The lines to copy are those holding the string "import" in the entries below.

======== RECORDED INFORMATION

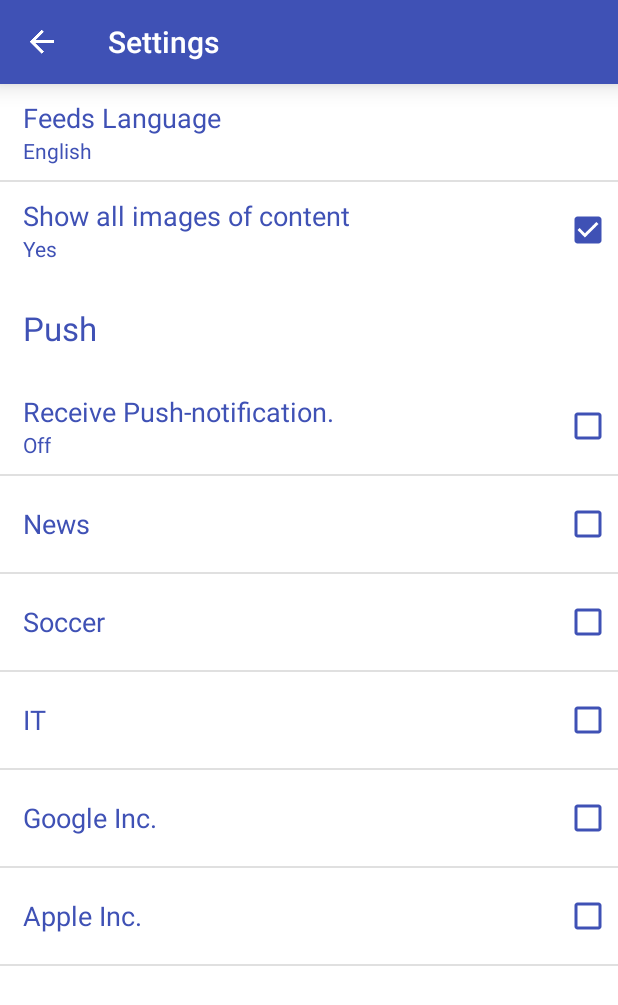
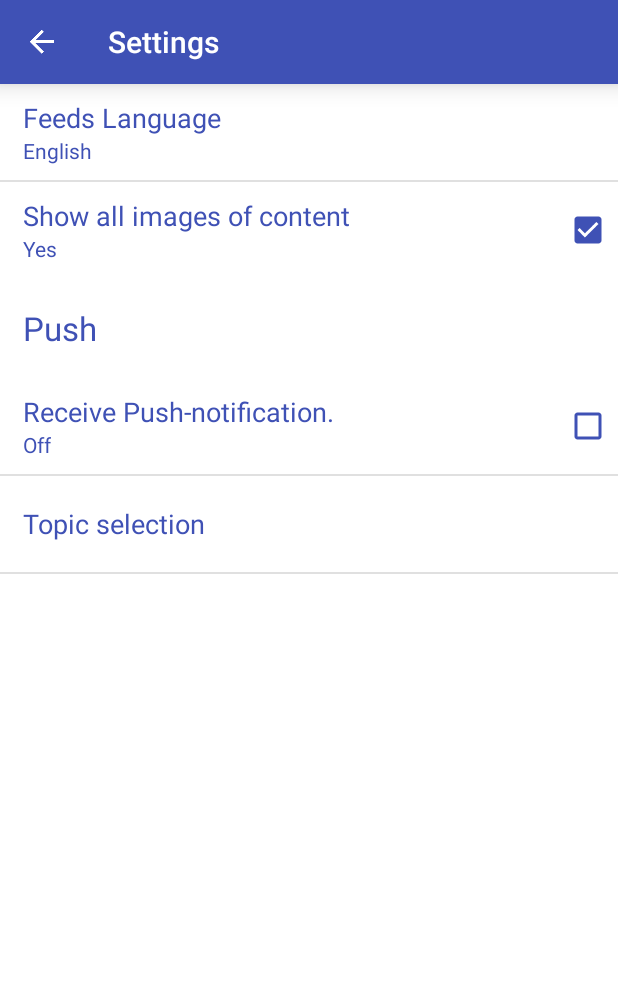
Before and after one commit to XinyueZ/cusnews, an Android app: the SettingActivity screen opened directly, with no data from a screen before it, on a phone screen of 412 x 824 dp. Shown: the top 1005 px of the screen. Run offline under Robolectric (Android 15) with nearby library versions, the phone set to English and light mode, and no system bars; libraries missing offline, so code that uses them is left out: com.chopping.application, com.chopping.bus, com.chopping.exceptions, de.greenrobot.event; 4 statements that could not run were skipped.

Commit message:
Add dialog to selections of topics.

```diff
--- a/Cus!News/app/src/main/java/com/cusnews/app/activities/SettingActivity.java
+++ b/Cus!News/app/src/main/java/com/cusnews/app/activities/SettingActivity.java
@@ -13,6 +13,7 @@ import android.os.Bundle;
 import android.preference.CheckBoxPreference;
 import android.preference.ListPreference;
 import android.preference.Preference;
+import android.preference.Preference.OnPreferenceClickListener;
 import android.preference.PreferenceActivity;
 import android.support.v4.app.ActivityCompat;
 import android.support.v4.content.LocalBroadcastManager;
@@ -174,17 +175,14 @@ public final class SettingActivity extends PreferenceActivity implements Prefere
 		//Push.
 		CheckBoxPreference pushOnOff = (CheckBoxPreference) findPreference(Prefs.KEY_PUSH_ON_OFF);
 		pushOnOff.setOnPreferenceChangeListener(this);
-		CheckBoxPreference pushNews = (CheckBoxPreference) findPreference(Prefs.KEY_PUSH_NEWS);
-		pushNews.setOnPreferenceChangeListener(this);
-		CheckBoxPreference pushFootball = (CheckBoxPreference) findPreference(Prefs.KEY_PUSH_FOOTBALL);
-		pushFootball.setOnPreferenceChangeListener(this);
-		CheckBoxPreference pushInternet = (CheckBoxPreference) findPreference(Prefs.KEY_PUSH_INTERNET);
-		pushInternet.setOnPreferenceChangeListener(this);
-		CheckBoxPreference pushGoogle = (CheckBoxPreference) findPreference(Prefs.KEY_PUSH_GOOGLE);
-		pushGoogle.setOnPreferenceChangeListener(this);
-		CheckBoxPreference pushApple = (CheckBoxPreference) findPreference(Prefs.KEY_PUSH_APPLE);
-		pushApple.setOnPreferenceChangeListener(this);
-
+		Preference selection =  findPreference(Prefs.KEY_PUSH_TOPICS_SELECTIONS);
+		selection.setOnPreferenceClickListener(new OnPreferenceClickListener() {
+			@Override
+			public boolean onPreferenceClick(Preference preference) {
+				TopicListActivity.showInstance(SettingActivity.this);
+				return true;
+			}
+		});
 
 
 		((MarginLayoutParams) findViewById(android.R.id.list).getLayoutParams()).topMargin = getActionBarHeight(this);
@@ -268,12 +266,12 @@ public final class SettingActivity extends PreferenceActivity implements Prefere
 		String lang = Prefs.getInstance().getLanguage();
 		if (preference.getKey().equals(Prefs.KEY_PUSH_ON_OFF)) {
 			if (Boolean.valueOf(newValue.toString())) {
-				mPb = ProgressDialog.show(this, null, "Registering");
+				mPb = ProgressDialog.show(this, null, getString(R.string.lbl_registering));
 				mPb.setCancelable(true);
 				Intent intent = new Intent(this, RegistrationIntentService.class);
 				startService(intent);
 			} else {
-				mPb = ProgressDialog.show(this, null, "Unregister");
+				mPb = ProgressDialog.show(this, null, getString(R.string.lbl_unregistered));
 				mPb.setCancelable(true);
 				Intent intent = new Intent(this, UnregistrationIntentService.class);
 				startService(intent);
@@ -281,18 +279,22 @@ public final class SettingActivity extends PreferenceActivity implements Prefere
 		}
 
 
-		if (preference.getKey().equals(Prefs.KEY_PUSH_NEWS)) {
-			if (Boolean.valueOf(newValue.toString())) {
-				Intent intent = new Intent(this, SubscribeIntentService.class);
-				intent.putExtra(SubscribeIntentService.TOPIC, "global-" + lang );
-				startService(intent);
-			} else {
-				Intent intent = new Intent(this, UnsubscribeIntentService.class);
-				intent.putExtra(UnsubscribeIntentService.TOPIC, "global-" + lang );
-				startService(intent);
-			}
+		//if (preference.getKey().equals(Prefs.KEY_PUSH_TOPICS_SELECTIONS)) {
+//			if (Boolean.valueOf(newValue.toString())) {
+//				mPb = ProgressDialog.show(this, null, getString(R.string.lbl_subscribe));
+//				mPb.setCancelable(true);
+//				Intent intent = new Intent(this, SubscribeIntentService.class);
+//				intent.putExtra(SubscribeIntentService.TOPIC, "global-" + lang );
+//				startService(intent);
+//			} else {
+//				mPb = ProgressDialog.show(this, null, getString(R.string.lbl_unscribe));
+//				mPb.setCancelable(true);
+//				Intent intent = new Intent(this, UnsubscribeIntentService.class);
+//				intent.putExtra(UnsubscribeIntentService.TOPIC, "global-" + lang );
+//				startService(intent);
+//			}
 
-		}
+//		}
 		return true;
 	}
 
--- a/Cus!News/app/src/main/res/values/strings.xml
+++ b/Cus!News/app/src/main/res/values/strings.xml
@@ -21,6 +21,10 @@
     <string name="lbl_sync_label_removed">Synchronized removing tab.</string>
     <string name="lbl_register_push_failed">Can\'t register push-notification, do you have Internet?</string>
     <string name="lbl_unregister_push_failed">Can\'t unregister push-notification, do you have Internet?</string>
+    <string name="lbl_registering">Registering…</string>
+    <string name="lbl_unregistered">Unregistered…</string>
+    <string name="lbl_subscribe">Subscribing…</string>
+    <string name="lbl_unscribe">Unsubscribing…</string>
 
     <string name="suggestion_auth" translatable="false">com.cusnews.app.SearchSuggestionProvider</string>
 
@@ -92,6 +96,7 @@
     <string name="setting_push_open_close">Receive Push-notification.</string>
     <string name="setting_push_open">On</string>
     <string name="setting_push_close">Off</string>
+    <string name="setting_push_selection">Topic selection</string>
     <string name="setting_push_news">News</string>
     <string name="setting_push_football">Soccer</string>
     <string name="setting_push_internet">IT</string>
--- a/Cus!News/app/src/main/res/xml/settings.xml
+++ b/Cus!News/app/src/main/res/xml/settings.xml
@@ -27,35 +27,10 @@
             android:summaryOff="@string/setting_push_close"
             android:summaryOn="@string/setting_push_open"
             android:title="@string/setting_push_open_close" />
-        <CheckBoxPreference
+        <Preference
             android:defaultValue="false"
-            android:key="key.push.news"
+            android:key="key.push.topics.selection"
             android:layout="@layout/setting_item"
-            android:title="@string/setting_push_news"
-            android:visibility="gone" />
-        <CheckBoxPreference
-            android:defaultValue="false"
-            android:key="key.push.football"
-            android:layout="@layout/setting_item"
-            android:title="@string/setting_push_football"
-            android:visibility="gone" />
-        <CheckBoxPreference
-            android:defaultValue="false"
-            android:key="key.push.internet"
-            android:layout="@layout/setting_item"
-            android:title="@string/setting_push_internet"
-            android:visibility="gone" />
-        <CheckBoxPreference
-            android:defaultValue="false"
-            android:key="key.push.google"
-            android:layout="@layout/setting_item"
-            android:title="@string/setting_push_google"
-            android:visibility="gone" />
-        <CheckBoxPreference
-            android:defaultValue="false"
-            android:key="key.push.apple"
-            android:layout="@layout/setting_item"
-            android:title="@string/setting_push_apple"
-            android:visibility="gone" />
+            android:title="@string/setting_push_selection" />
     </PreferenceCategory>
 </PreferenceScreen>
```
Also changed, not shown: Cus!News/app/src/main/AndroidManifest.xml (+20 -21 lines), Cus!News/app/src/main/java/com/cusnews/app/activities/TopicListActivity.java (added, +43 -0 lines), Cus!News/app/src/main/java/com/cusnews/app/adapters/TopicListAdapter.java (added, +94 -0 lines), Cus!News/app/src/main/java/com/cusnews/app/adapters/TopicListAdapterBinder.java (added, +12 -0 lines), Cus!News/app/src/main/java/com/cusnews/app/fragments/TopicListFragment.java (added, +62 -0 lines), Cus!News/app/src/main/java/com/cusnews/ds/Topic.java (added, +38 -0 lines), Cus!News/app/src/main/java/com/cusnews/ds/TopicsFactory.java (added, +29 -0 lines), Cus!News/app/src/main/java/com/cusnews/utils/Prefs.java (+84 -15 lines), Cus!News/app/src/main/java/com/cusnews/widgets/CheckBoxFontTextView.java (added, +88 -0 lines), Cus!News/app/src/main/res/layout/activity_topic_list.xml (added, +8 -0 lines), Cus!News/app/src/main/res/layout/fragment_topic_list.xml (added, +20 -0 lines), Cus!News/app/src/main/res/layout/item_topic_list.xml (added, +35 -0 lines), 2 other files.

================
======== RECORDED INFORMATION

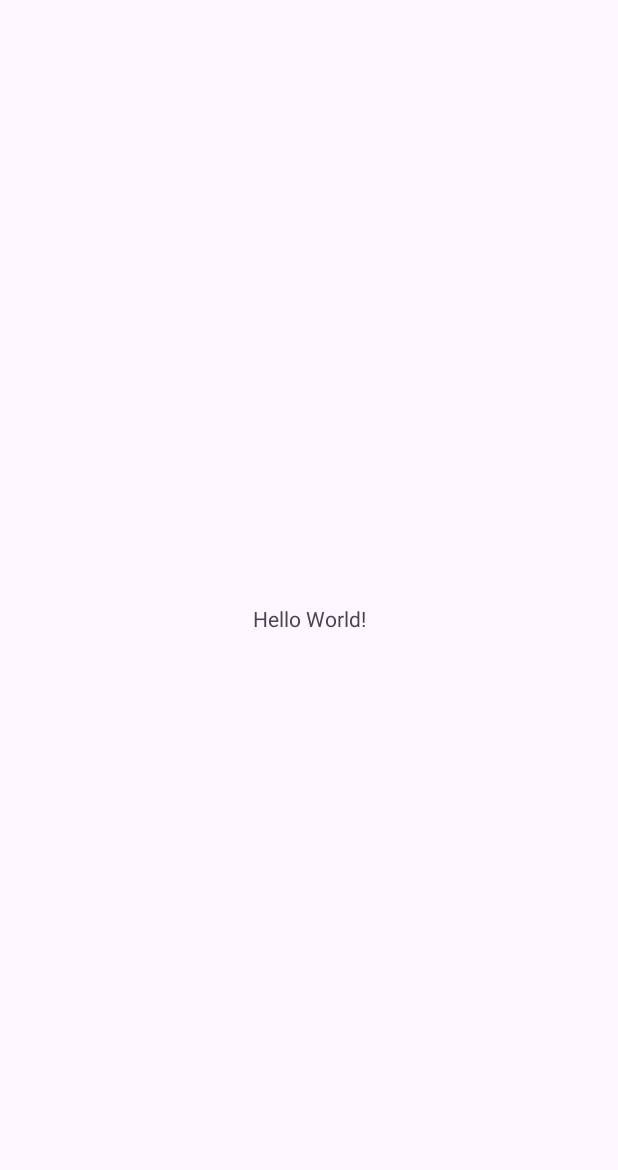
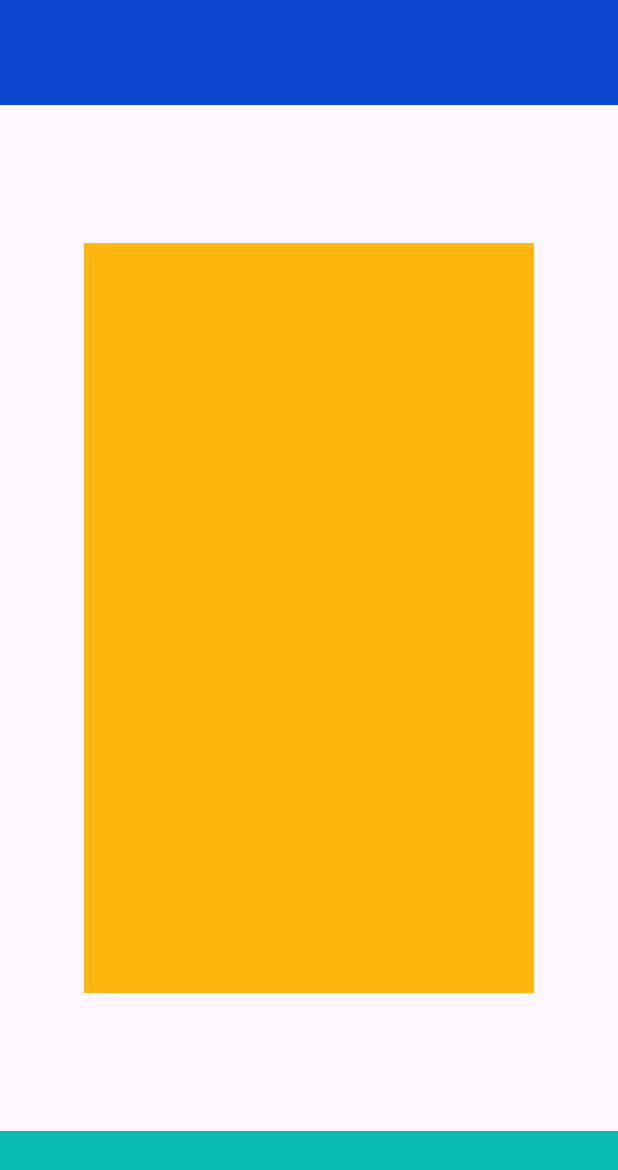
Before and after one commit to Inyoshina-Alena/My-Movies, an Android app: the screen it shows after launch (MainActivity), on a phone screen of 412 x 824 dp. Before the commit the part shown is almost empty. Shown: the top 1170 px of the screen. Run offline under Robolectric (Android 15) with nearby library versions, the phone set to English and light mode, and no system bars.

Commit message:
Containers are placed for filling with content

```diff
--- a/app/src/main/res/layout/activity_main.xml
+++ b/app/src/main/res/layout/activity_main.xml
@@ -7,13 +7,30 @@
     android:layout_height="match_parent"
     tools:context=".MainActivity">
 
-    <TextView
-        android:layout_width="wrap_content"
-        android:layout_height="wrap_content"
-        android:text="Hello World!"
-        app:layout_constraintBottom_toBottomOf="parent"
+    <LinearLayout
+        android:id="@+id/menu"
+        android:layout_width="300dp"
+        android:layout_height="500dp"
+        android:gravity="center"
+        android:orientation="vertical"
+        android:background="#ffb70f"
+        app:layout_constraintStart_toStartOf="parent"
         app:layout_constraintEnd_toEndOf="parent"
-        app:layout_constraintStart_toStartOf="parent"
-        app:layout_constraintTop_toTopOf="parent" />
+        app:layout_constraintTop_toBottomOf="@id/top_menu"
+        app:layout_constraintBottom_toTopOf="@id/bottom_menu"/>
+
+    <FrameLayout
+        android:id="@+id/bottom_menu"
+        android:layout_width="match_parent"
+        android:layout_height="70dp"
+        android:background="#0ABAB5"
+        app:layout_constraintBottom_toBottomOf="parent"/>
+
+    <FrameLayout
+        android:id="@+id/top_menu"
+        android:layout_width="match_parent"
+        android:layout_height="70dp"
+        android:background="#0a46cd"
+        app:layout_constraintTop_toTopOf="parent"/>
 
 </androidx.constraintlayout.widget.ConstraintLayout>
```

================

▸ **WRITTEN SOLUTION**
@@ -13,6 +13,7 @@ import android.os.Bundle;
 import android.preference.CheckBoxPreference;
 import android.preference.ListPreference;
 import android.preference.Preference;
+import android.preference.Preference.OnPreferenceClickListener;
 import android.preference.PreferenceActivity;
 import android.support.v4.app.ActivityCompat;
 import android.support.v4.content.LocalBroadcastManager;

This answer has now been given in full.